▸ Supplied entries:
────
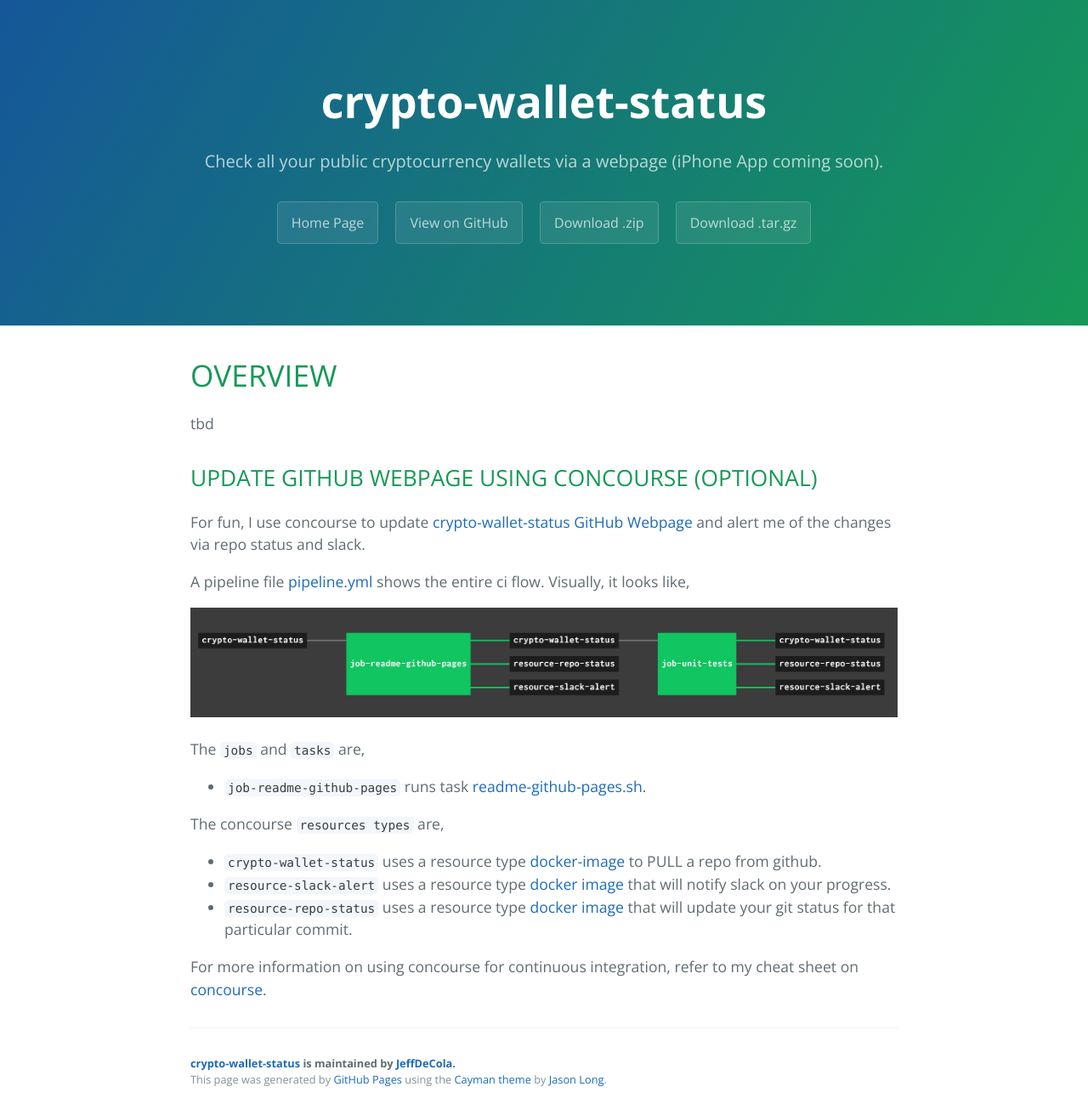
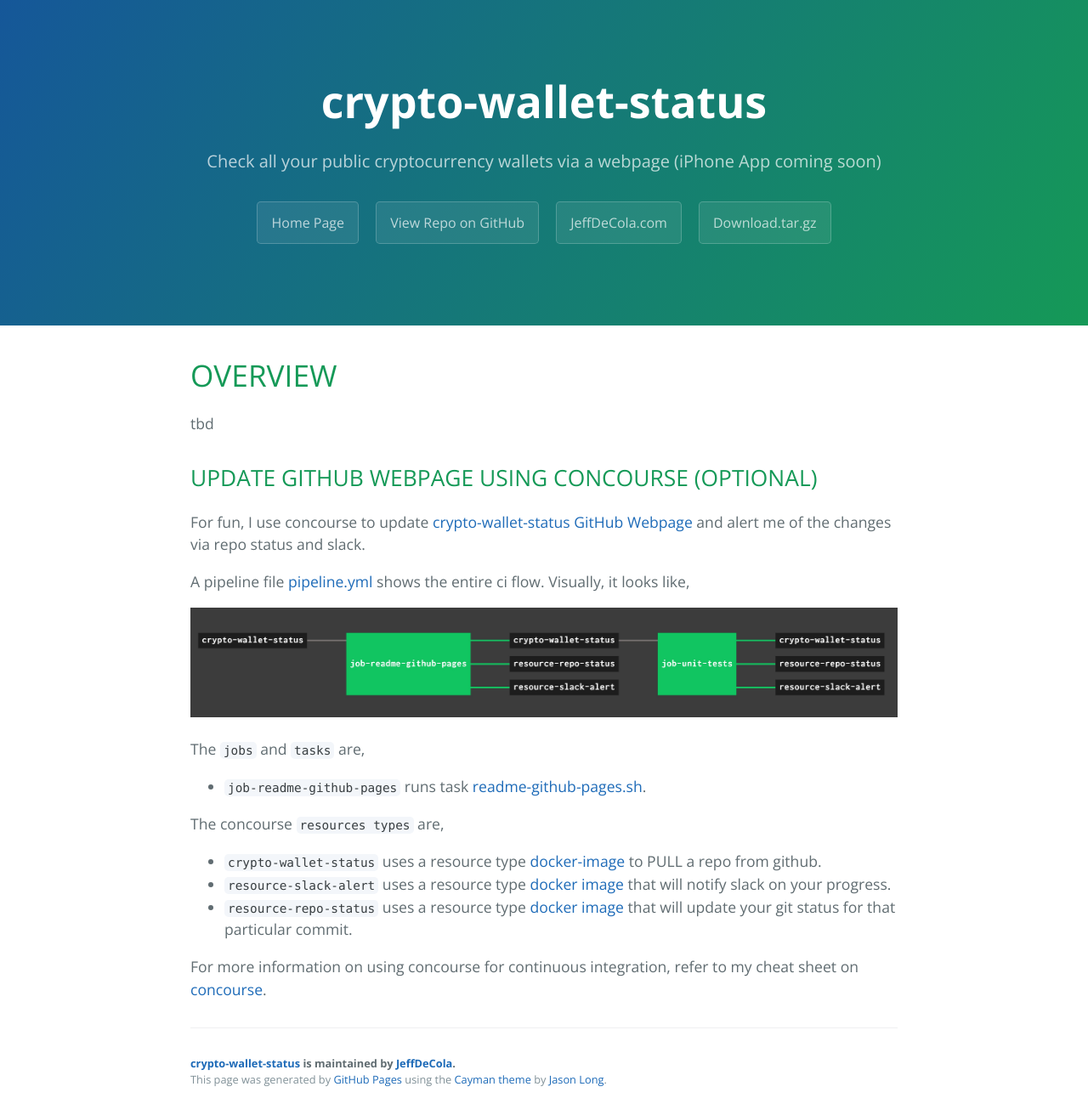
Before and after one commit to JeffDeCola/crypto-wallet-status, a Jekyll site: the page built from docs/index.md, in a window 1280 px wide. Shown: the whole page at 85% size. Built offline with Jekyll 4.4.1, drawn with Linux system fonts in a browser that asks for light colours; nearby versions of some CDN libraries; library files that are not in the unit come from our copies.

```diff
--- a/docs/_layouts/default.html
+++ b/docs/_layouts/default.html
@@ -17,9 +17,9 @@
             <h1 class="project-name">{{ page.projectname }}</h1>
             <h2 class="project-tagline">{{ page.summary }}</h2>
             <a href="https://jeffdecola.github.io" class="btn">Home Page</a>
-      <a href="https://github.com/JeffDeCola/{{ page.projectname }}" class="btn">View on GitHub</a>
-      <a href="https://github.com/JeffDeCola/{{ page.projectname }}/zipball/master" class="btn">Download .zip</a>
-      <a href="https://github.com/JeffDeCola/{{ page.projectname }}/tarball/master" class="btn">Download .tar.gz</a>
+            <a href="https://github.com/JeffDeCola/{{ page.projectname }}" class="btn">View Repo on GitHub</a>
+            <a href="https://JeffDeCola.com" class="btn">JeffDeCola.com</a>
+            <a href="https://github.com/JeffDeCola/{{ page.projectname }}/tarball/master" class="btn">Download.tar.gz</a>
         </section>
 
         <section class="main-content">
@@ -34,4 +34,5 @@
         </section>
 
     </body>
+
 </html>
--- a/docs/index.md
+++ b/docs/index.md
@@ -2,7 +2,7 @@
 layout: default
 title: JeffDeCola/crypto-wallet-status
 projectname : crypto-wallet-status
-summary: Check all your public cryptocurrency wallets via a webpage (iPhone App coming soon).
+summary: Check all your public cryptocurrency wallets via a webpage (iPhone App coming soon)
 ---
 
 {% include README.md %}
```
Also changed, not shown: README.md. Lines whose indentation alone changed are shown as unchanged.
────
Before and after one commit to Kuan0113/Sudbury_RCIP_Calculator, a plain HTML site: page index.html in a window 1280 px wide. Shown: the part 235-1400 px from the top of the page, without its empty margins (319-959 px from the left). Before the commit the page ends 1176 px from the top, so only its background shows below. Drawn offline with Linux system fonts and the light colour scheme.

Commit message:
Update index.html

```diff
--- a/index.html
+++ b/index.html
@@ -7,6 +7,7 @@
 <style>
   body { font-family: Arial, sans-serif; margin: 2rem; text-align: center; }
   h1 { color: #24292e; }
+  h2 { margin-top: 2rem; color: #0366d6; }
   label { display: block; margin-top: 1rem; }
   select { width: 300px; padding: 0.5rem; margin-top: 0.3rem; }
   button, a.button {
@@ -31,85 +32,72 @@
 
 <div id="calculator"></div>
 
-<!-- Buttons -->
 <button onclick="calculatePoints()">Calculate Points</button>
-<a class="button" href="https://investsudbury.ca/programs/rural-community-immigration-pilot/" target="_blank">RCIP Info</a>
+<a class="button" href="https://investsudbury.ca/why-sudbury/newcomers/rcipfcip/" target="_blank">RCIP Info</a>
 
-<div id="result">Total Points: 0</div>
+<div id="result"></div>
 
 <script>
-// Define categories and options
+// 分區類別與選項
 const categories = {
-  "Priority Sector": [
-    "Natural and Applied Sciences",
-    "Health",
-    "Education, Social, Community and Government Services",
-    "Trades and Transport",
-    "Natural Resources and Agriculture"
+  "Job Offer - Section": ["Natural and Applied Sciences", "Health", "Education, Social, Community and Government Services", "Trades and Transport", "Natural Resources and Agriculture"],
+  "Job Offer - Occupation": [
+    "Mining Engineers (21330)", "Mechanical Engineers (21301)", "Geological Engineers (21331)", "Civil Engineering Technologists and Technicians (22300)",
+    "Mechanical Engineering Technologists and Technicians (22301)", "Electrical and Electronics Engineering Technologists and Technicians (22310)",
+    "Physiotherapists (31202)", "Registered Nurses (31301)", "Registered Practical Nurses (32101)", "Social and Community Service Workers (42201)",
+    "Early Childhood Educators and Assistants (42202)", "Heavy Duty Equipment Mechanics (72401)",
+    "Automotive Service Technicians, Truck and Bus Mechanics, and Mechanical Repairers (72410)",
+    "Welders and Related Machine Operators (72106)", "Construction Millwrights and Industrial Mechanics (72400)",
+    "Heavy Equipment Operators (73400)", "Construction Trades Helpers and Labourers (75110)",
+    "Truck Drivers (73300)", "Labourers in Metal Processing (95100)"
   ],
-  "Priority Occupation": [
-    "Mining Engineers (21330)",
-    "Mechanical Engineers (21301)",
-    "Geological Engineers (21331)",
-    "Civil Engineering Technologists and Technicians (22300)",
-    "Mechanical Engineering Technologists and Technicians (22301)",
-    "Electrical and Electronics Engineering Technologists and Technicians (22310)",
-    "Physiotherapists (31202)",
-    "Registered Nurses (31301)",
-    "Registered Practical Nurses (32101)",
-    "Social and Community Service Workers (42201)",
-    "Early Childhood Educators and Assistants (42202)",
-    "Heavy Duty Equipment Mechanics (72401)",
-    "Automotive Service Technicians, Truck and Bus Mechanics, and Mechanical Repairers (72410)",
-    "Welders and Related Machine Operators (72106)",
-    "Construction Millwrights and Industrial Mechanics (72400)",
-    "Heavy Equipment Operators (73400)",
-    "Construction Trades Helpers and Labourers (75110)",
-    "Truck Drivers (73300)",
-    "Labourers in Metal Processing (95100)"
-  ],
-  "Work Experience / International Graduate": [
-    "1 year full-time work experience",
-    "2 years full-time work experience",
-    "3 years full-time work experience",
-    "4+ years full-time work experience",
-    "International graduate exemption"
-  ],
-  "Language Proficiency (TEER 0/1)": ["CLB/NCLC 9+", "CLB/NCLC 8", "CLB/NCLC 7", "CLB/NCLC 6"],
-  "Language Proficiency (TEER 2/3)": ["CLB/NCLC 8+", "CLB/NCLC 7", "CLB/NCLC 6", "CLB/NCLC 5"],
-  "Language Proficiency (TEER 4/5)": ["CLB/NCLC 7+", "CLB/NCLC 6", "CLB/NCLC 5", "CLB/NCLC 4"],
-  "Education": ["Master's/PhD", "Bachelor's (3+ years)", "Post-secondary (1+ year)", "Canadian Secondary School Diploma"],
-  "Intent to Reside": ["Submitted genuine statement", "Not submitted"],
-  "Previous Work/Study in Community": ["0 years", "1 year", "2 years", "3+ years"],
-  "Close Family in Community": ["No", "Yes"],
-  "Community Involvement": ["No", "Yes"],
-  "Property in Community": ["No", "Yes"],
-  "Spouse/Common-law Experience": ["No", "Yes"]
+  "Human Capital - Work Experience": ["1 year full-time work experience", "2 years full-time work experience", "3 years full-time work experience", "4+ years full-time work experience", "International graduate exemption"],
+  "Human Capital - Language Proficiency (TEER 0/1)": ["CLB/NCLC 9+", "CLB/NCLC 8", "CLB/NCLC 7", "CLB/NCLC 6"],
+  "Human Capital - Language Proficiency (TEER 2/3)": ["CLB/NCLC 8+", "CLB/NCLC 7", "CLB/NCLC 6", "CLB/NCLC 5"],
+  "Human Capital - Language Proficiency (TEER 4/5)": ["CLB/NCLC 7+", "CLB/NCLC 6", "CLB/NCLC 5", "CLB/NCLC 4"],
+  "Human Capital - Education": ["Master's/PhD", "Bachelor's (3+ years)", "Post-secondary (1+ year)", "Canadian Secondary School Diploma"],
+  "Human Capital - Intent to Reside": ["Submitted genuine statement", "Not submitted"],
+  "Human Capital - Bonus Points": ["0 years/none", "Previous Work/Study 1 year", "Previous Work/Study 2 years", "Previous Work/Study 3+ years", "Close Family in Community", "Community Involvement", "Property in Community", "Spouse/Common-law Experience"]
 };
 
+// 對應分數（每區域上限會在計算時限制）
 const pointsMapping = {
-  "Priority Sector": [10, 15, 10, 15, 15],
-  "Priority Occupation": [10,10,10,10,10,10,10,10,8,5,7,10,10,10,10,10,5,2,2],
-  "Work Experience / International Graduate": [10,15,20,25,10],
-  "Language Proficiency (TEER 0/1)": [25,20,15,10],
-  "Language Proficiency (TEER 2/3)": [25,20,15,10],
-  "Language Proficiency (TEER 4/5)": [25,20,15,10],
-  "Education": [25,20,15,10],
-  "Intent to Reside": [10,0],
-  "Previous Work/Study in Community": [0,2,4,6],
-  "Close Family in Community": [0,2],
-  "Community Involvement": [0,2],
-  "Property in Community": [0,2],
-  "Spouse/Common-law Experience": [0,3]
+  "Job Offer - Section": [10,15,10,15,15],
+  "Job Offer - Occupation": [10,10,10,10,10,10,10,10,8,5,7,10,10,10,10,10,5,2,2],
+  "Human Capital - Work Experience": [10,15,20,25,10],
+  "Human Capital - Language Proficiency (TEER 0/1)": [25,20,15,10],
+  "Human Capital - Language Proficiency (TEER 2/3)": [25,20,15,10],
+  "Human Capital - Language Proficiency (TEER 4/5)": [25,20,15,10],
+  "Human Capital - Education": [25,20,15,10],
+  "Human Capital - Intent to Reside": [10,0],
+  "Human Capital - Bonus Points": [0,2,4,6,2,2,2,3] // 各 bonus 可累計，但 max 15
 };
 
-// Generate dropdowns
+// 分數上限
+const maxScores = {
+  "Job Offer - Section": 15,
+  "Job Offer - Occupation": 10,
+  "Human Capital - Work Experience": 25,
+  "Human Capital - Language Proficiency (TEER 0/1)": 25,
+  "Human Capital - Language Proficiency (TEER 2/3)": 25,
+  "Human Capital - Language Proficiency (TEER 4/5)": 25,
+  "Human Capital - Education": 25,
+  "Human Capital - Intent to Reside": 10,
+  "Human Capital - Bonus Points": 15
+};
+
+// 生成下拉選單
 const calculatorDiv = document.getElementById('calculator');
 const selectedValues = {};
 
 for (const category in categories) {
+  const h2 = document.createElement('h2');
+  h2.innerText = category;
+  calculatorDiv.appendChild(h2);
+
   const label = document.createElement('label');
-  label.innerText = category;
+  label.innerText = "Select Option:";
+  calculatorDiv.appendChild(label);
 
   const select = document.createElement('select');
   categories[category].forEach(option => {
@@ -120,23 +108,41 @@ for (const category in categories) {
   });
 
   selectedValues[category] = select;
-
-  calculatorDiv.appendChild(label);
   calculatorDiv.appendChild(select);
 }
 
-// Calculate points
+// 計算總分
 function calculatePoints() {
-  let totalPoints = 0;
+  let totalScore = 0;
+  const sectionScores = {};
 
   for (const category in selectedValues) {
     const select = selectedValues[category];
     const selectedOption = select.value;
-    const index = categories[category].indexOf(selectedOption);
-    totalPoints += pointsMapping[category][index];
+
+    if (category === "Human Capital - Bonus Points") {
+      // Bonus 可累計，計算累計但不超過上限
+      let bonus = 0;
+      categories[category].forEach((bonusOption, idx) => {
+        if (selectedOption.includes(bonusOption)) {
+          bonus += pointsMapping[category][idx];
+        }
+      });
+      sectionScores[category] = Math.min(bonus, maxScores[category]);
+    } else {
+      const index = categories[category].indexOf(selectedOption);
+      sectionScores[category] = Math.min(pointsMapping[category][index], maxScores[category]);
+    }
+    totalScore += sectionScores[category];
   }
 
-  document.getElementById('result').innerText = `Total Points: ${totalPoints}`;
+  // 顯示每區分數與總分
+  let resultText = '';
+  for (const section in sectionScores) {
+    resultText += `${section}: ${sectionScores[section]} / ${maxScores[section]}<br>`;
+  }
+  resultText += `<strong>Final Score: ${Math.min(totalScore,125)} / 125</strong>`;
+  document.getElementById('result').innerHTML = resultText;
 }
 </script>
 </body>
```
────
▸ Problem description:
Read the entries and show each line that mentions "selectedOption".

▸ Solution to this task:
     const selectedOption = select.value;
-    const index = categories[category].indexOf(selectedOption);
+        if (selectedOption.includes(bonusOption)) {
+      const index = categories[category].indexOf(selectedOption);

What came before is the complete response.